Laughing Gull (Larus atricilla)

The laughing gull is well named- its characteristic call is a loud ‘ha-ha-ha-hah-ha-haah-haah!’


The laughing gull is a small gull, measuring 40-43 cm in length- slightly smaller than a crow. Its body, neck, rump and tail are white. It has dark grey wings with black tips, a dark grey back, and a black head. It can be distinguished from other similar gulls by its dark red bill and feet, and by the trailing edges of its wings, which are white. In the winter, adult gulls have white faces and dingy grey heads, and dark grey-black bills. Juvenile gulls in their first and second seasons are more difficult to identify, but still show a characteristic combination of dark upper parts, a white rump and a white area on the rear edge of their wings.


The laughing gull breeds in a few isolated colonies along the coast of Nova Scotia, and at other locations along the Atlantic coast, reaching as far south as northern Venezuela. It winters on the Atlantic coast from North Carolina to northern South America, and on the Pacific coast from southern Mexico to Ecuador.


Laughing gulls inhabit open grassy, sandy or muddy areas along the Atlantic coast. Their diet is composed primarily of aquatic invertebrates, but they also eat insects, small fish, garbage and, occasionally, the eggs and young of other birds. These gulls feed mainly by picking food off the ground, but also dive from the air to catch organisms swimming near the water’s surface, and occasionally pursue other seabirds in order to steal their food. Their eggs and young are preyed upon by herring gulls, which often compete for nest sites within established colonies of laughing gulls. These large colonies are usually located in sandy or marshy areas, often near river mouths or around dunes, where the birds can conceal their nests among patches of tall grass, shrubs or other vegetation.

In the breeding season, males display to potential mates by tossing their heads, uttering long calls, and crooning. Laughing gulls form monogamous pairs, which stay together to share the duties of building a nest and raising young.
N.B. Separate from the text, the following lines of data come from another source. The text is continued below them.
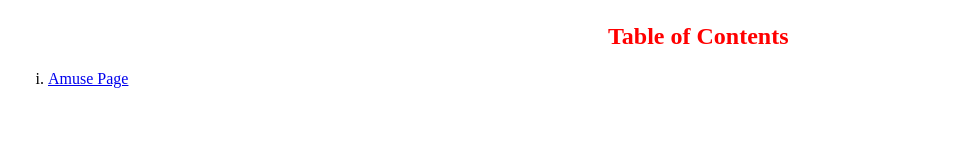
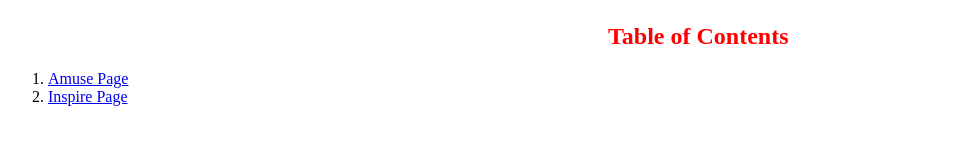
Before and after one commit to Eriku121/Eriku121.github.io, a plain HTML site: page index.html in a window 1280 px wide. Shown: the part 149-294 px from the top of the page, without its empty margins (0-958 px from the left). Drawn offline with Linux system fonts and the light colour scheme.

Commit message:
Update index.html

```diff
--- a/index.html
+++ b/index.html
@@ -15,6 +15,11 @@
     Color : Red;
 
   }
+  a
+  {
+    Margin-Left; 600px;
+  }
+
 </style>
 
 
@@ -26,7 +31,9 @@
 <p> My name is <strong> Erik Hernandez</strong> </p>
 <p> ------------------------------------------------------------</p>
 <h2> Table of Contents </h2>
-<ol type = "i" >
+<ol >
   <li><a href = "https://eriku121.github.io/amuse.html" >
     Amuse Page </a>
+  <li><a href = "https://eriku121.github.io/inspire.html">
+    Inspire Page </a>
 </ol>
```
The ground nests consist of saucers woven from grass, twigs and other debris. The female lays 2-4 olive-brown, spotted eggs, which are incubated for 20 days.